**Directions:** Every line below that contains the word "sequence" must be copied.
----
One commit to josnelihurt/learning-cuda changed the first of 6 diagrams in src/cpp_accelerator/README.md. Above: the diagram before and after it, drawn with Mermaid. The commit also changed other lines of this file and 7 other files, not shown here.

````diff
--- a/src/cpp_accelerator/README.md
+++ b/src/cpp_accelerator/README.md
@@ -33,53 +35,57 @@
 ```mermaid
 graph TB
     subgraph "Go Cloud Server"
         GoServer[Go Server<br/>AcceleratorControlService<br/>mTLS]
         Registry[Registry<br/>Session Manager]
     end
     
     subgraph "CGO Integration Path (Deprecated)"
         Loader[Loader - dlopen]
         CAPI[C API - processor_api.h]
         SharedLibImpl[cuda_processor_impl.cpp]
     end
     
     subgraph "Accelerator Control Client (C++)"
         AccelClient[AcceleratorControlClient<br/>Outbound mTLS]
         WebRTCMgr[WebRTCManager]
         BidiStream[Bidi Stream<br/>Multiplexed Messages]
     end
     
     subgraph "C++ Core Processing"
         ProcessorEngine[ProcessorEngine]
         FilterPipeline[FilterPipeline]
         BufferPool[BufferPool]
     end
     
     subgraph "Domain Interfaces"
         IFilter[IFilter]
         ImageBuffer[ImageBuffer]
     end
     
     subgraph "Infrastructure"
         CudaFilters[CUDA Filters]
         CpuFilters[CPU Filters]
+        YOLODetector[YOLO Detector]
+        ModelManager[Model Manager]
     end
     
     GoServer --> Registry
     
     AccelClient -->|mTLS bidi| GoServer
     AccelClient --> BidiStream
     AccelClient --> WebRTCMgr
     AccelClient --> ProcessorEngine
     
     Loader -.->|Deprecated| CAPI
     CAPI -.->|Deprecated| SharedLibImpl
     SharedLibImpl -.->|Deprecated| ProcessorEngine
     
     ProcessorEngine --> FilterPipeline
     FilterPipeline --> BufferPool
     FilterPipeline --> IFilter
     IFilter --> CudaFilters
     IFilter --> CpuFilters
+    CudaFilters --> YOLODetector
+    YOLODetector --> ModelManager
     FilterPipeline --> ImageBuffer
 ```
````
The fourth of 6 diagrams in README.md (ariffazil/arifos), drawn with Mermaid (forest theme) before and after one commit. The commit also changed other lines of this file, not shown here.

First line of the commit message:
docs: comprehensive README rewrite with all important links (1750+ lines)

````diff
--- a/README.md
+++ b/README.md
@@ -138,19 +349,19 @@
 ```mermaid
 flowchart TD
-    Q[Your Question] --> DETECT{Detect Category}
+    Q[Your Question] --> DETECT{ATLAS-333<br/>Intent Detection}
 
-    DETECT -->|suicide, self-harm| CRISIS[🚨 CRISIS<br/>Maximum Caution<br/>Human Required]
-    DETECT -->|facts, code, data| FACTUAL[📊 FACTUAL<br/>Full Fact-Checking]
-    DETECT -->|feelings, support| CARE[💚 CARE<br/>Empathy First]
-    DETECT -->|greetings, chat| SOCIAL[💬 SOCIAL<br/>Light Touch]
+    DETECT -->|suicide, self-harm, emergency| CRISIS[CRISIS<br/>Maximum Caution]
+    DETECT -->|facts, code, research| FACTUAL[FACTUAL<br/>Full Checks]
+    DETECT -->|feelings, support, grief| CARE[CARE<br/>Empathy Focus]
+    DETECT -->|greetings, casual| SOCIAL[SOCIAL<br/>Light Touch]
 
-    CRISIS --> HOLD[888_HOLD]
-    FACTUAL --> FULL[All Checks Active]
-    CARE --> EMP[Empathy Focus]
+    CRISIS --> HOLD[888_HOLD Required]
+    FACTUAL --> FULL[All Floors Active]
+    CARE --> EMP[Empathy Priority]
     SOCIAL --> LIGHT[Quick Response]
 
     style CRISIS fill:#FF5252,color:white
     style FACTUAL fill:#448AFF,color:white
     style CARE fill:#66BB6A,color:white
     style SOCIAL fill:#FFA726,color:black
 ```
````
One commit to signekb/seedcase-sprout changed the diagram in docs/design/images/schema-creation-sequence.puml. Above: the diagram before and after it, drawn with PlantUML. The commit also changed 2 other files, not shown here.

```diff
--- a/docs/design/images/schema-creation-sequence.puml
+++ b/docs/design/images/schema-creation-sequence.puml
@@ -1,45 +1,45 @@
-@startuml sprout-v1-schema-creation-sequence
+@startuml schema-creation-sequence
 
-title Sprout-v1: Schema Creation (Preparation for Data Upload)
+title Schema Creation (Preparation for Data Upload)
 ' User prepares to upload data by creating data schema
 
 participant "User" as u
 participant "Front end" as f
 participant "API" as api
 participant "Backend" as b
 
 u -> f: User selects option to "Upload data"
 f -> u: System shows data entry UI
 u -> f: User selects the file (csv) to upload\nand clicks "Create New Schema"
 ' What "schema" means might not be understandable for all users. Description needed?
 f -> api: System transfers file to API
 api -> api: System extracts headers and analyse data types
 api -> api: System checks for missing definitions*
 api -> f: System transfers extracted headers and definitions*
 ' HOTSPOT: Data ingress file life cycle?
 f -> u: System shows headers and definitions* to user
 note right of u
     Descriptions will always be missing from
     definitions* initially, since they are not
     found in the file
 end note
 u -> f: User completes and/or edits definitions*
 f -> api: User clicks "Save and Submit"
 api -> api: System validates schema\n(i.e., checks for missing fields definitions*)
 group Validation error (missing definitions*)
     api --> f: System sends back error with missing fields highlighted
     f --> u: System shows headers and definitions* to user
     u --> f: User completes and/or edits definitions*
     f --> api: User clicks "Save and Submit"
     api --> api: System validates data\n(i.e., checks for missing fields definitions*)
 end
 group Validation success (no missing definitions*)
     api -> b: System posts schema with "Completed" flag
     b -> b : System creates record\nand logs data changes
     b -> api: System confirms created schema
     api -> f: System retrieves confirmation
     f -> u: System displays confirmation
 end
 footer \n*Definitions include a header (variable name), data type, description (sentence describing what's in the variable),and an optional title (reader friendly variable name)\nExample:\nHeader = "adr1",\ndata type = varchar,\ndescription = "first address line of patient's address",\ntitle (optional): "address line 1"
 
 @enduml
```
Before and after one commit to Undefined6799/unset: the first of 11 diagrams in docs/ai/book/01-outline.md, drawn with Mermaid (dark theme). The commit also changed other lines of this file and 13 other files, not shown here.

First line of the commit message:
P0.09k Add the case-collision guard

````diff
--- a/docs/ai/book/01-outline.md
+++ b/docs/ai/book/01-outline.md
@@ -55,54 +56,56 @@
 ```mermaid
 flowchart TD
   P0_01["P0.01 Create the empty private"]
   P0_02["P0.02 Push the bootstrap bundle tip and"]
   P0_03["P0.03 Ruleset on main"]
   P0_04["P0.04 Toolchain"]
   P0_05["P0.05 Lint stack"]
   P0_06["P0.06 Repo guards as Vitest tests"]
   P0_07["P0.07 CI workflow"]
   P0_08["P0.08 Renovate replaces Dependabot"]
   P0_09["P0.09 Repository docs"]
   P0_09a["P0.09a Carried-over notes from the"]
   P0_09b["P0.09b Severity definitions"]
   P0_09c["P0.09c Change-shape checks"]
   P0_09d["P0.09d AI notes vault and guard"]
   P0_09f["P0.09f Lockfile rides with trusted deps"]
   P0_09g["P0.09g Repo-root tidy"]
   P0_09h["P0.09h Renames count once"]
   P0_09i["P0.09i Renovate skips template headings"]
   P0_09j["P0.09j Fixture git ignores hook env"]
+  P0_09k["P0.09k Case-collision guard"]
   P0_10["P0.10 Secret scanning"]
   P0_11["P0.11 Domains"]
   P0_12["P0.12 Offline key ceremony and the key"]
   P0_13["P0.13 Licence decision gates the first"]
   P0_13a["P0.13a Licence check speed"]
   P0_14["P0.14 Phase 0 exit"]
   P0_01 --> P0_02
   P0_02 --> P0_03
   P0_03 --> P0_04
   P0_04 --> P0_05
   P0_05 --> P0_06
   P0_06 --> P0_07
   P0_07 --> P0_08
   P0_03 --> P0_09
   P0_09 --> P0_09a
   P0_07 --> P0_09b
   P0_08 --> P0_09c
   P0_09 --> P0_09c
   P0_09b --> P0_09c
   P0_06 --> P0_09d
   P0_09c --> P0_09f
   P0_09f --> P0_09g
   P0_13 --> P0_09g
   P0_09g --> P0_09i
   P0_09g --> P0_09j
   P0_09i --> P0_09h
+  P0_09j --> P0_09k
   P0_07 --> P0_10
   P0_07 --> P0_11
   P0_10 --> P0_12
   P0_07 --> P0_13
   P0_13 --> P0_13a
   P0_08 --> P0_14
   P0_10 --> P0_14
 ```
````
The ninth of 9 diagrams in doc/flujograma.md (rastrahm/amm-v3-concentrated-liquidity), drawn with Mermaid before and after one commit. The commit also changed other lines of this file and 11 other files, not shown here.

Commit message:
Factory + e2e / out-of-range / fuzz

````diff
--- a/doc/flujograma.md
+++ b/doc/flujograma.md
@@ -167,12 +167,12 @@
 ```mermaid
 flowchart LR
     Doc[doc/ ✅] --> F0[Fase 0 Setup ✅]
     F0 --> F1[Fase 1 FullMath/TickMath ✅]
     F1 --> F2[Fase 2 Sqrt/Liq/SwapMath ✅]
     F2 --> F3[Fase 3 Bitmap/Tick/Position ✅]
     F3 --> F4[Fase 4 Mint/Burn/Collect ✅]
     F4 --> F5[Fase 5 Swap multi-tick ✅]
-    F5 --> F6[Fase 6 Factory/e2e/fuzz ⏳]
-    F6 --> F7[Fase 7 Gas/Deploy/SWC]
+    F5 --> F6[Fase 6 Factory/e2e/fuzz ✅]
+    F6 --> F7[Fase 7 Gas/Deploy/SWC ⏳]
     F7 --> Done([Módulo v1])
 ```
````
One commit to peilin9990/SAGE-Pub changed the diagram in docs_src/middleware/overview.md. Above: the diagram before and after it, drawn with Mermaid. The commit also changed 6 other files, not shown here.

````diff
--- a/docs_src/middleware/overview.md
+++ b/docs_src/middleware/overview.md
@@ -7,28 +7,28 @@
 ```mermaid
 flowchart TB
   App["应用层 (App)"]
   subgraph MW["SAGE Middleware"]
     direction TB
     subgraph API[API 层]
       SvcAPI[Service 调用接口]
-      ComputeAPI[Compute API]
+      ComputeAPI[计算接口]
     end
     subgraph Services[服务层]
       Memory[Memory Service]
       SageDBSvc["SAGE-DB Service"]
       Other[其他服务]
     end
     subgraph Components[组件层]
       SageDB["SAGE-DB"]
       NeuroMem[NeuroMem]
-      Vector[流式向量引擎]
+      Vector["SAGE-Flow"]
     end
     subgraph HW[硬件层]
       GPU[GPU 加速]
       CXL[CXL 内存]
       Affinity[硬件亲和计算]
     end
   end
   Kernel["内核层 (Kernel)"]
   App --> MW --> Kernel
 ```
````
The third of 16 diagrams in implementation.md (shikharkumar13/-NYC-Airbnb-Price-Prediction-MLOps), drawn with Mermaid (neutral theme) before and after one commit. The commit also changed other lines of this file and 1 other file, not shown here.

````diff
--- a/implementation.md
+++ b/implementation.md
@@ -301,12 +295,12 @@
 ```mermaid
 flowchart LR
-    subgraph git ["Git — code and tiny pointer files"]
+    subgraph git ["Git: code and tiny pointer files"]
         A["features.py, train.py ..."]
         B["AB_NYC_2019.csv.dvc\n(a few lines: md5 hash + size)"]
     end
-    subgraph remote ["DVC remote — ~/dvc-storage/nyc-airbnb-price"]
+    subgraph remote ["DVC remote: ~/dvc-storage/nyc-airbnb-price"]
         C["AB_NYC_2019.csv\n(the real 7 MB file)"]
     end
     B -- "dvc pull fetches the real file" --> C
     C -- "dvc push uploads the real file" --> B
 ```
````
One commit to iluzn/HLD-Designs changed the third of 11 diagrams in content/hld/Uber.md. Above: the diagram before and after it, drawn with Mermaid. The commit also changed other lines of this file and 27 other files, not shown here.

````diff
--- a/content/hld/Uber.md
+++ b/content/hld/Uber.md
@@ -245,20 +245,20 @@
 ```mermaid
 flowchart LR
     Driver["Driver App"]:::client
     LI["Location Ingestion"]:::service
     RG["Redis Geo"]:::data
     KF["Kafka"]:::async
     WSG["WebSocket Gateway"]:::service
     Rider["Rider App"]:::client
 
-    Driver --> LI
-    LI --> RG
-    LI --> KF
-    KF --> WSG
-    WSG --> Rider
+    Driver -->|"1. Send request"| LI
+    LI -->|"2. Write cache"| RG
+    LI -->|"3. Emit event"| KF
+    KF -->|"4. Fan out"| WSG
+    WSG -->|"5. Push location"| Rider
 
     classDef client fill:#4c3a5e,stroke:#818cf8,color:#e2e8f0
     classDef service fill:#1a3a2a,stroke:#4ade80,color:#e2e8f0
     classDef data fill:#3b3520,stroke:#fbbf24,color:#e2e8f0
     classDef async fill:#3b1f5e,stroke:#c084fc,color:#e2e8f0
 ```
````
----
**Output of the exercise:**
One commit to signekb/seedcase-sprout changed the diagram in docs/design/images/schema-creation-sequence.puml. Above: the diagram before and after it, drawn with PlantUML. The commit also changed 2 other files, not shown here.
--- a/docs/design/images/schema-creation-sequence.puml
+++ b/docs/design/images/schema-creation-sequence.puml
-@startuml sprout-v1-schema-creation-sequence
+@startuml schema-creation-sequence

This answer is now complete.